After Simultaneous Prismatic Windows, Delaunay freed himself altogether, and reached pure painting in The Discs and Cosmic Circular Forms, all dated 1912. Modestly, he did not consider his research -- so important for the birth of abstract art -- as culmination but, rather, as a necessary transition. 'We are at the ABC of the new painting', he used to say. However, in Homage to Blériot ( 1914), even though his abstract research is predominant, Delaunay found again a certain meaning in representation. The theoretical importance of his discoveries, the shock power of his coloured universe, brought him considerable prestige. His influence extended far beyond Paris. A great friendship sprang up between him and the two young German artists Franz Marc and August Macke. Kandinsky invited him to the two Blaue Reiter exhibitions. Klee translated one of his articles. Apollinaire's lecture at the Delaunay exhibition in Berlin, at the Der Sturm Gallery in 1913, made a tremendous impression.

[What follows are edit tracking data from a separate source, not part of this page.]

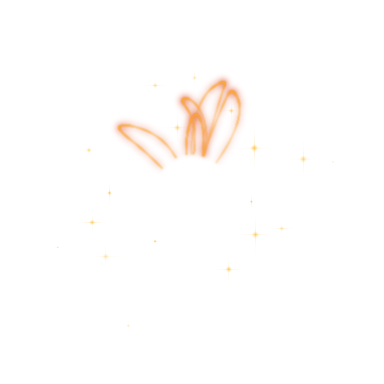
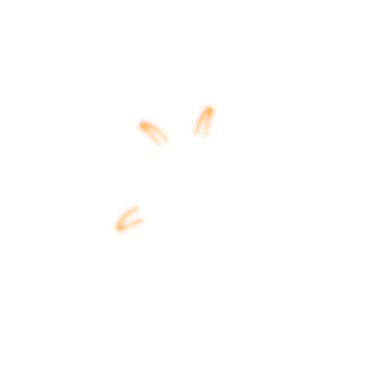
Gem light: subtle, slow and finely detailed
The light is smaller (about three gem-widths across), fainter, and built from fine noise like the
gems' own insides rather than drawn strokes: a white dwarf's glare and faint spikes over slowly
counter-turning radial grain; a sun's fine corona streamers and thin, broken threads of plasma
arching off its rim; a black hole's dust lanes drawn inward past a rippling lensed ring. Turns now
take minutes, and swells and shimmers move by a few percent over several seconds.

Claude-Session: https://claude.ai/code/session_01AGgLXhEWFDWnAiYRCGkagM

diff --git a/src/styles.css b/src/styles.css
@@ -4903,35 +4903,34 @@ button.cmp-turn { display: flex; align-items: baseline; gap: 6px; padding: 5px 1
 }
 
 /* ---------- The rarity gem's light ---------- */
-/* The body in each gem is breaking out of it: its light spills over the card, as detailed as the gem itself
-   (scripts/render_gem_light.py). A white dwarf's spikes flare with the gem's own breath while two fields of
-   fine filaments turn against each other and shimmer; a sun's corona streams out in curling streamers and
-   prominences loop off its rim and surge; a black hole drags spiral streaks of light in round its lensed ring.
-   Each layer turns, swells and flickers on its own clock, out of step with other cards (--gp). Only transform
-   (as rotate and scale) and opacity move, which the compositor runs off the main thread. */
+/* The body in each gem is breaking out of it: its light spills faintly over the card, in the same fine detail as
+   the gem itself (scripts/render_gem_light.py). A white dwarf's glare and faint diffraction spikes breathe with
+   the gem while two fields of fine radial grain turn slowly against each other and shimmer; a sun's corona
+   streams out in fine streamers while thin threads of plasma arch off its rim and slowly swell; a black hole's
+   dust lanes are dragged round it, inward, past its rippling lensed ring. Everything moves slowly and by little,
+   each layer on its own clock and out of step with other cards (--gp). Only rotate, scale and opacity move,
+   which the compositor runs off the main thread. */
 .gem .gem-light { display: none; }
-.card .gem .gem-light { display: block; position: absolute; inset: -200%; z-index: -2; pointer-events: none; opacity: 0.9; }
+/* (The light images are 1 / 0.3 gem-widths across, centred on the gem.) */
+.card .gem .gem-light { display: block; position: absolute; inset: -116.67%; z-index: -2; pointer-events: none; opacity: 0.85; }
 .card.kind-command .gem .gem-light { opacity: 1; }
 .gem-light .gl { position: absolute; inset: 0; display: block; background-size: 100% 100%; will-change: transform, opacity; }
-.gl-spikes { background-image: var(--gem-lightDwarfSpikes); animation: glFlare 3.8s ease-in-out infinite; animation-delay: calc(var(--gp) * -3.8s); }
-.gl-shimmer1 { background-image: var(--gem-lightDwarfShimmer1); animation: glTurn 70s linear infinite, glShimmer 1.9s ease-in-out infinite; animation-delay: calc(var(--gp) * -70s), calc(var(--gp) * -1.9s); }
-.gl-shimmer2 { background-image: var(--gem-lightDwarfShimmer2); animation: glTurnBack 47s linear infinite, glShimmer 2.7s ease-in-out infinite; animation-delay: calc(var(--gp) * -47s), calc(var(--gp) * -2.7s); }
-.gl-sparks { background-image: var(--gem-lightDwarfSparks); animation: glTurn 120s linear infinite, glTwinkle 1.3s ease-in-out infinite; animation-delay: calc(var(--gp) * -120s), calc(var(--gp) * -1.3s); }
-.gl-corona1 { background-image: var(--gem-lightSunCorona1); animation: glTurn 90s linear infinite, glBreathe 5.5s ease-in-out infinite; animation-delay: calc(var(--gp) * -90s), calc(var(--gp) * -5.5s); }
-.gl-corona2 { background-image: var(--gem-lightSunCorona2); animation: glTurnBack 130s linear infinite, glShimmer 3.3s ease-in-out infinite; animation-delay: calc(var(--gp) * -130s), calc(var(--gp) * -3.3s); }
-.gl-flares1 { background-image: var(--gem-lightSunFlares1); animation: glTurn 160s linear infinite, glSurge 4.2s ease-in-out infinite; animation-delay: calc(var(--gp) * -160s), calc(var(--gp) * -4.2s); }
-.gl-flares2 { background-image: var(--gem-lightSunFlares2); animation: glTurnBack 210s linear infinite, glSurge 6.1s ease-in-out infinite; animation-delay: calc(var(--gp) * -210s), calc(var(--gp) * -6.1s - 2s); }
-/* (Turning forward, the spirals' arms sweep inward: the hole is pulling the light in.) */
-.gl-swirl1 { background-image: var(--gem-lightHoleSwirl1); animation: glTurn 13s linear infinite, glShimmer 2.2s ease-in-out infinite; animation-delay: calc(var(--gp) * -13s), calc(var(--gp) * -2.2s); }
-.gl-swirl2 { background-image: var(--gem-lightHoleSwirl2); animation: glTurn 23s linear infinite, glBreathe 7s ease-in-out infinite; animation-delay: calc(var(--gp) * -23s), calc(var(--gp) * -7s); }
-.gl-lens { background-image: var(--gem-lightHoleLens); animation: glLens 2.6s ease-in-out infinite; animation-delay: calc(var(--gp) * -2.6s); }
+.gl-spikes { background-image: var(--gem-lightDwarfSpikes); animation: glBreathe 3.8s ease-in-out infinite; animation-delay: calc(var(--gp) * -3.8s); }
+.gl-shimmer1 { background-image: var(--gem-lightDwarfShimmer1); animation: glTurn 300s linear infinite, glShimmer 7s ease-in-out infinite; animation-delay: calc(var(--gp) * -300s), calc(var(--gp) * -7s); }
+.gl-shimmer2 { background-image: var(--gem-lightDwarfShimmer2); animation: glTurnBack 220s linear infinite, glShimmer 9.5s ease-in-out infinite; animation-delay: calc(var(--gp) * -220s), calc(var(--gp) * -9.5s - 3s); }
+.gl-sparks { background-image: var(--gem-lightDwarfSparks); animation: glTurn 480s linear infinite, glShimmer 6s ease-in-out infinite; animation-delay: calc(var(--gp) * -480s), calc(var(--gp) * -6s); }
+.gl-corona1 { background-image: var(--gem-lightSunCorona1); animation: glTurn 360s linear infinite, glBreathe 5.5s ease-in-out infinite; animation-delay: calc(var(--gp) * -360s), calc(var(--gp) * -5.5s); }
+.gl-corona2 { background-image: var(--gem-lightSunCorona2); animation: glTurnBack 480s linear infinite, glShimmer 8s ease-in-out infinite; animation-delay: calc(var(--gp) * -480s), calc(var(--gp) * -8s); }
+.gl-flares1 { background-image: var(--gem-lightSunFlares1); animation: glTurn 600s linear infinite, glSwell 11s ease-in-out infinite; animation-delay: calc(var(--gp) * -600s), calc(var(--gp) * -11s); }
+.gl-flares2 { background-image: var(--gem-lightSunFlares2); animation: glTurnBack 780s linear infinite, glSwell 14s ease-in-out infinite; animation-delay: calc(var(--gp) * -780s), calc(var(--gp) * -14s - 5s); }
+/* (Turning forward, the lanes' spirals sweep inward: the hole is pulling the light in.) */
+.gl-swirl1 { background-image: var(--gem-lightHoleSwirl1); animation: glTurn 60s linear infinite, glShimmer 8s ease-in-out infinite; animation-delay: calc(var(--gp) * -60s), calc(var(--gp) * -8s); }
+.gl-swirl2 { background-image: var(--gem-lightHoleSwirl2); animation: glTurn 110s linear infinite, glShimmer 12s ease-in-out infinite; animation-delay: calc(var(--gp) * -110s), calc(var(--gp) * -12s - 4s); }
+.gl-lens { background-image: var(--gem-lightHoleLens); animation: glLens 6s ease-in-out infinite; animation-delay: calc(var(--gp) * -6s); }
 @keyframes glTurn { to { rotate: 360deg; } }
 @keyframes glTurnBack { to { rotate: -360deg; } }
-@keyframes glFlare { 0%, 100% { scale: 0.9; opacity: 0.7; } 50% { scale: 1.08; opacity: 1; } }
-@keyframes glShimmer { 0%, 100% { opacity: 0.55; } 30% { opacity: 1; } 55% { opacity: 0.7; } 80% { opacity: 0.95; } }
-@keyframes glTwinkle { 0%, 100% { opacity: 0.4; } 25% { opacity: 1; } 50% { opacity: 0.6; } 70% { opacity: 0.95; } }
-@keyframes glBreathe { 0%, 100% { scale: 0.94; opacity: 0.75; } 50% { scale: 1.08; opacity: 1; } }
-/* A surge: the prominences heave outward, then sink back, as if pushing at the glass. */
-@keyframes glSurge { 0%, 100% { scale: 0.88; opacity: 0.55; } 40% { scale: 1.1; opacity: 1; } 55% { scale: 1.05; opacity: 0.9; } }
-@keyframes glLens { 0%, 100% { scale: 0.97; opacity: 0.75; } 50% { scale: 1.04; opacity: 1; } }
-@media (prefers-reduced-motion: reduce) { .gem-light .gl { animation-duration: 240s, 12s; } .gl-spikes, .gl-lens { animation-duration: 12s; } }
+@keyframes glBreathe { 0%, 100% { scale: 0.97; opacity: 0.8; } 50% { scale: 1.03; opacity: 1; } }
+@keyframes glShimmer { 0%, 100% { opacity: 0.7; } 35% { opacity: 1; } 65% { opacity: 0.8; } }
+@keyframes glSwell { 0%, 100% { scale: 0.98; opacity: 0.7; } 50% { scale: 1.04; opacity: 1; } }
+@keyframes glLens { 0%, 100% { scale: 0.99; opacity: 0.8; } 50% { scale: 1.015; opacity: 1; } }
+@media (prefers-reduced-motion: reduce) { .gem-light .gl { animation-duration: 1200s, 30s; } .gl-spikes, .gl-lens { animation-duration: 30s; } }

diff --git a/scripts/render_gem_light.py b/scripts/render_gem_light.py
@@ -7,7 +7,7 @@ sun's corona streaming out in curling streamers with prominences looping off its
 accretion streaks spiralling in and its lensed ring. Each is a few layers that CSS turns, breathes and
 flickers out of step (styles.css, "The rarity gem's light"), so the light never repeats.
 
-Each image is five gem-widths across with the gem in the middle (its window, radius G, is left dark: the
+Each image is a little over three gem-widths across with the gem in the middle (its window, radius G, is left dark: the
 gem covers it). Alpha carries the light, so it reads over the white card and over the picture alike.
 """
 import os
@@ -22,7 +22,7 @@ c = (N - 1) / 2
 dx, dy = (x - c) / (N / 2), (y - c) / (N / 2)
 r = np.hypot(dx, dy)
 th = np.arctan2(dy, dx)
-G = 0.2            # the gem's radius, in this image's half-widths
+G = 0.3            # the gem's radius, in this image's half-widths (the image is 1 / G gem-widths across)
 px = 2 / N         # one pixel, in the same units
 
 
@@ -81,19 +81,6 @@ def splat(points, weights, sigma):
     return gaussian_filter(img, sigma)
 
 
-def sparkles(seed, n, r0, r1, size, colour, light, bright=1.0):
-    """Tiny four-pointed sparkles scattered round the gem, dimmer further out."""
-    g = np.random.default_rng(seed)
-    for _ in range(n):
-        rr = r0 + (r1 - r0) * g.random() ** 1.6; aa = g.random() * 2 * np.pi
-        cx, cy = rr * np.cos(aa), rr * np.sin(aa)
-        s = size * (0.5 + g.random()); b = bright * (0.35 + 0.65 * g.random()) * (1.15 - rr)
-        ddx, ddy = dx - cx, dy - cy
-        core = np.exp(-(ddx ** 2 + ddy ** 2) / (2 * (s * 0.35) ** 2))
-        spikes = np.exp(-(ddx / (s * 0.1)) ** 2) * np.exp(-np.abs(ddy) / (s * 1.4)) + np.exp(-(ddy / (s * 0.1)) ** 2) * np.exp(-np.abs(ddx) / (s * 1.4))
-        light.add(b * (core * 1.5 + spikes * 0.7), colour)
-
-
 def rays(light, seed, n, width, length, colour_in, colour_out, bright, angles=None):
     """Thin straight rays out of the gem: random filaments, or set spikes when `angles` is given."""
     g = np.random.default_rng(seed)
@@ -108,86 +95,84 @@ def rays(light, seed, n, width, length, colour_in, colour_out, bright, angles=No
         light.add(amt, mix(colour_in, colour_out, (r - G) / (L * 2.2)))
 
 
-# ---------------------------------------------------------------- White dwarf: searing, crystalline
-ICE, WHITE, DEEP = [0.55, 0.75, 1.0], [0.92, 0.97, 1.0], [0.25, 0.45, 0.95]
+# The light is subtle: fine grain and soft falloff, the same kind of detail as inside the gems (noise turned and
+# swirled, not drawn strokes), faint enough that the card shows through it.
 
-L = Light()   # the spikes: four long, four short, like light through a telescope's vanes
-rays(L, 1, 0, 0.010, 0.42, WHITE, ICE, 2.6, angles=np.radians([0, 90, 180, 270]))
-rays(L, 2, 0, 0.007, 0.2, WHITE, ICE, 1.4, angles=np.radians([45, 135, 225, 315]))
-L.add(1.6 * np.exp(-np.maximum(r - G, 0) / 0.09), mix(WHITE, ICE, (r - G) / 0.2))   # the glare round the gem
+# ---------------------------------------------------------------- White dwarf: a searing point, finely rayed
+ICE, WHITE, DEEP = [0.6, 0.78, 1.0], [0.92, 0.97, 1.0], [0.32, 0.5, 0.95]
+near = np.maximum(r - G, 0)
+
+L = Light()   # its glare, with faint diffraction spikes (four, and four fainter between)
+L.add(1.1 * np.exp(-near / 0.07), mix(WHITE, ICE, near / 0.15))
+rays(L, 1, 0, 0.0045, 0.22, WHITE, ICE, 0.7, angles=np.radians([0, 90, 180, 270]))
+rays(L, 2, 0, 0.0035, 0.1, WHITE, ICE, 0.35, angles=np.radians([45, 135, 225, 315]))
 L.save('light-dwarf-spikes.png')
 
-for i, (seed, n) in enumerate([(11, 110), (12, 90)]):   # two fields of fine filaments, turned against each other: shimmer
+for i, seed in enumerate([11, 12]):   # two fields of very fine radial grain, turned slowly against each other: shimmer
     L = Light()
-    rays(L, seed, n, 0.0035, 0.2, WHITE, DEEP, 1.1)
+    grain = polar_noise(seed, 1440, 128, 0.7, 26)
+    grain = np.clip(grain * 1.6 - 0.65, 0, 1) ** 1.8
+    L.add(3.2 * grain * np.exp(-near / 0.13), mix(WHITE, DEEP, near / 0.3))
     L.save(f'light-dwarf-shimmer{i + 1}.png')
 
-L = Light()
-sparkles(21, 26, G * 1.2, 0.85, 0.022, ICE, L, 1.6)
+L = Light()   # a few motes of light caught in it
+g = np.random.default_rng(21)
+for _ in range(10):
+    rr = G * 1.15 + (0.85 - G * 1.15) * g.random() ** 1.5; aa = g.random() * 2 * np.pi
+    d2 = (dx - rr * np.cos(aa)) ** 2 + (dy - rr * np.sin(aa)) ** 2
+    L.add((0.5 + 0.5 * g.random()) * (1.1 - rr) * np.exp(-d2 / (2 * (px * 0.7) ** 2)), WHITE)
 L.save('light-dwarf-sparks.png')
 
-# ---------------------------------------------------------------- Stellar: a sun boiling over its socket
-CORE, GOLD, ORANGE, RED = [1.0, 0.95, 0.75], [1.0, 0.78, 0.3], [1.0, 0.5, 0.12], [0.85, 0.2, 0.05]
+# ---------------------------------------------------------------- Stellar: a sun's corona spilling over its socket
+CORE, GOLD, ORANGE, RED = [1.0, 0.93, 0.7], [1.0, 0.76, 0.3], [1.0, 0.52, 0.14], [0.86, 0.24, 0.06]
 
 def sun_heat(t):
     """0 (hottest, nearest) to 1: white-gold, gold, orange, red."""
     t = np.clip(t, 0, 1)[..., None]
     return np.where(t < 0.33, mix(CORE, GOLD, t[..., 0] / 0.33), np.where(t < 0.66, mix(GOLD, ORANGE, (t[..., 0] - 0.33) / 0.33), mix(ORANGE, RED, (t[..., 0] - 0.66) / 0.34)))
 
-for i, (seed, warp) in enumerate([(31, 0.55), (32, -0.4)]):   # the corona: streamers that curl as they leave
+for i, (seed, warp) in enumerate([(31, 0.35), (32, -0.28)]):   # the corona: fine streamers, curling a little as they leave
     L = Light()
-    s = polar_noise(seed, 720, 160, 2.2, 22, warp)
-    s2 = polar_noise(seed + 100, 360, 160, 5, 14, warp * 1.4)
-    streak = np.clip(s * 1.45 - 0.62, 0, 1) ** 2.4 + 0.35 * np.clip(s2 * 1.3 - 0.55, 0, 1) ** 2
-    fall = np.exp(-np.maximum(r - G, 0) / (0.17 + 0.14 * s2))
-    L.add(6.5 * streak * fall, sun_heat(0.3 + (r - G) / 0.4))
-    L.add(0.9 * np.exp(-np.maximum(r - G, 0) / 0.05), CORE)
-    L.save(f'light-sun-corona{i + 1}.png', 1.2)
+    s = polar_noise(seed, 1080, 128, 1.2, 20, warp)
+    s2 = polar_noise(seed + 100, 360, 128, 4, 12, warp * 1.3)
+    streak = np.clip(s * 1.5 - 0.66, 0, 1) ** 2 * (0.4 + 0.8 * s2)
+    L.add(5.5 * streak * np.exp(-near / (0.1 + 0.08 * s2)), sun_heat(0.25 + near / 0.3))
+    L.add(0.7 * np.exp(-near / 0.04), CORE)
+    L.save(f'light-sun-corona{i + 1}.png')
 
-for i, seed in enumerate([41, 42]):   # prominences: loops of plasma lifting off the rim, with their glow
+for i, seed in enumerate([41, 42]):   # prominences: thin threads of plasma arching off the rim, broken and faint
     g = np.random.default_rng(seed)
     L = Light()
-    for _ in range(5):
-        a0, span, h = g.random() * 2 * np.pi, 0.2 + 0.32 * g.random(), 0.16 + 0.3 * g.random()
-        lean = (g.random() - 0.5) * 0.6
-        t = np.linspace(0, 1, 900)
-        rr = G * 0.98 + h * np.sin(np.pi * t) * (1 + 0.06 * np.sin(3 * np.pi * t + g.random() * 6))
-        aa = a0 + span * (t - 0.5) + lean * np.sin(np.pi * t) ** 2
-        pts = np.stack([rr * np.cos(aa), rr * np.sin(aa)], axis=1)
-        flick = 0.55 + 0.45 * np.sin(23 * t + g.random() * 6) ** 2
-        w = flick / len(t) * 115                          # about one unit of light per pixel of loop
-        core = splat(pts, w, 0.9); glow = splat(pts, w, 3.5)
-        L.add(core * 2.8, sun_heat(np.full((N, N), 0.4)))
-        L.add(glow * 2.0, RED)
-    # embers flung off
-    sparkles(seed + 5, 18, G * 1.3, 0.8, 0.014, GOLD, L, 1.2)
-    L.save(f'light-sun-flares{i + 1}.png', 1.1)
+    for _ in range(3):
+        a0, span, h = g.random() * 2 * np.pi, 0.1 + 0.16 * g.random(), 0.06 + 0.1 * g.random()
+        lean = (g.random() - 0.5) * 0.3
+        t = np.linspace(0, 1, 1400)
+        for strand in range(3):   # each loop a few threads, a hair apart
+            off = (strand - 1) * 0.006
+            rr = G * 0.98 + (h + off) * np.sin(np.pi * t)
+            aa = a0 + span * (t - 0.5) + lean * np.sin(np.pi * t) ** 2 + off
+            pts = np.stack([rr * np.cos(aa), rr * np.sin(aa)], axis=1)
+            knots = np.interp(t, np.linspace(0, 1, 12), g.random(12)) ** 2     # brighter and dimmer along it
+            w = (0.25 + 0.75 * knots) / len(t) * 90
+            L.add(splat(pts, w, 1.0) * 0.55, sun_heat(np.full((N, N), 0.3)))
+            L.add(splat(pts, w, 3.0) * 0.9, ORANGE)
+    L.save(f'light-sun-flares{i + 1}.png')
 
-# ---------------------------------------------------------------- Anomaly: a black hole dragging the light round
-LILAC, VIOLET, MAGENTA, NIGHT = [0.93, 0.86, 1.0], [0.62, 0.38, 1.0], [0.85, 0.3, 0.95], [0.24, 0.08, 0.5]
+# ---------------------------------------------------------------- Anomaly: light dragged round a black hole
+LILAC, VIOLET, MAGENTA, NIGHT = [0.9, 0.84, 1.0], [0.6, 0.4, 1.0], [0.82, 0.36, 0.95], [0.26, 0.1, 0.5]
 
-def spiral(L, seed, n, k, width, bright, dark=0.0):
-    """Streaks along logarithmic spirals (angle = a0 + k ln(r / G)), each a broken length of arm."""
-    g = np.random.default_rng(seed)
-    lr = np.log(np.maximum(r, 1e-3) / G)
-    for _ in range(n):
-        a0 = g.random() * 2 * np.pi; kk = k * (0.8 + 0.4 * g.random())
-        r1 = G * (1.0 + 0.6 * g.random()); r2 = r1 + 0.15 + 0.5 * g.random()
-        d = np.abs(wrap(th - (a0 + kk * lr))) * r
-        seg = smoothstep(r1 - 0.03, r1 + 0.03, r) * smoothstep(r2, r2 - 0.12, r)
-        amt = np.exp(-(d / (width * (0.6 + 0.8 * g.random()) * (1 + 1.5 * (r - G)))) ** 2) * seg
-        is_dark = g.random() < dark
-        col = NIGHT if is_dark else mix(LILAC, MAGENTA if g.random() < 0.35 else VIOLET, (r - G) / 0.5)
-        L.add(bright * (0.4 + 0.6 * g.random()) * amt, col)
+for i, (seed, k, gain) in enumerate([(51, 2.2, 4.2), (52, 1.5, 3.0)]):   # dust lanes along spirals: noise, swirled
+    L = Light()
+    lanes = polar_noise(seed, 1080, 128, 1.0, 18, k)
+    broad = polar_noise(seed + 100, 240, 128, 6, 10, k)
+    lane = np.clip(lanes * 1.6 - 0.7, 0, 1) ** 1.8 * (0.3 + 0.9 * broad)
+    col = mix(mix(LILAC, VIOLET, near / 0.25), MAGENTA, np.clip(broad - 0.55, 0, 1) * 2)
+    L.add(gain * lane * np.exp(-near / 0.16), col)
+    L.save(f'light-hole-swirl{i + 1}.png')
 
-L = Light(); spiral(L, 51, 46, 2.6, 0.006, 1.6, dark=0.25); L.save('light-hole-swirl1.png')
-L = Light(); spiral(L, 52, 30, 1.8, 0.011, 1.1, dark=0.4); L.save('light-hole-swirl2.png')
-
-L = Light()   # the lensed ring just outside the socket, and light bent round it, rippling
-ripple = polar_noise(61, 360, 64, 3, 2)
-ring = np.exp(-((r - G * 1.32) / (0.012 + 0.01 * ripple)) ** 2) * (0.6 + 0.8 * ripple)
-L.add(2.2 * ring, mix(LILAC, VIOLET, ripple))
-L.add(0.8 * np.exp(-((r - G * 1.62) / 0.03) ** 2) * ripple ** 2, VIOLET)
-L.add(0.7 * np.exp(-np.maximum(r - G, 0) / 0.18), mix(VIOLET, NIGHT, (r - G) / 0.4))
-sparkles(62, 14, G * 1.5, 0.85, 0.016, LILAC, L, 1.0)
+L = Light()   # the lensed ring just outside the socket, rippling, and a dim violet haze
+ripple = polar_noise(61, 720, 64, 2, 2)
+ring = np.exp(-((r - G * 1.12) / (0.006 + 0.006 * ripple)) ** 2) * (0.4 + 0.8 * ripple)
+L.add(1.2 * ring, mix(LILAC, VIOLET, ripple))
+L.add(0.45 * np.exp(-near / 0.1), mix(VIOLET, NIGHT, near / 0.25))
 L.save('light-hole-lens.png')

During the 1914-1918 war Delaunay spent a long time in Spain and Portugal. In his Portuguese still lifes there is some return to the use of subjects, and a predominance of rounded forms. After the war he went back to his old themes: riding schools, runners. The Eiffel Tower continued to arouse his amazement. In 1925 he painted his large City of Paris for the Mallet-Stevens Pavilion at the Exhibition of Decorative Arts in Paris. Returning to his Discs of 1914, he amplified them in his Unending Rhythms and Coloured Rhythms. He discovered new cadences and expressed them with an ever-renewed joy and youthfulness. The Paris International Exhibition in 1937 gave him the opportunity of realizing his greatest ambition. After two years of intensive preparation, he executed, in a month and a half, ten enormous bas-reliefs in colour for the Hall of Railroads and a gigantic Rhythms about a thousand square yards in size for the Hall of the Air, works which, with their enormous dimensions, represent one of the most imposing efforts in modern decoration. Colour had become the subject, and Delaunay achieved abstraction in the fullest sense of the term. In 1938, gravely ill, he painted his last Rhythms, and finished writing about his research. These writings are still unpublished. In 1940, fleeing from the German invasion, he took refuge in Auvergne, then in Mougins. He died in Montpellier on October 25th, 1941.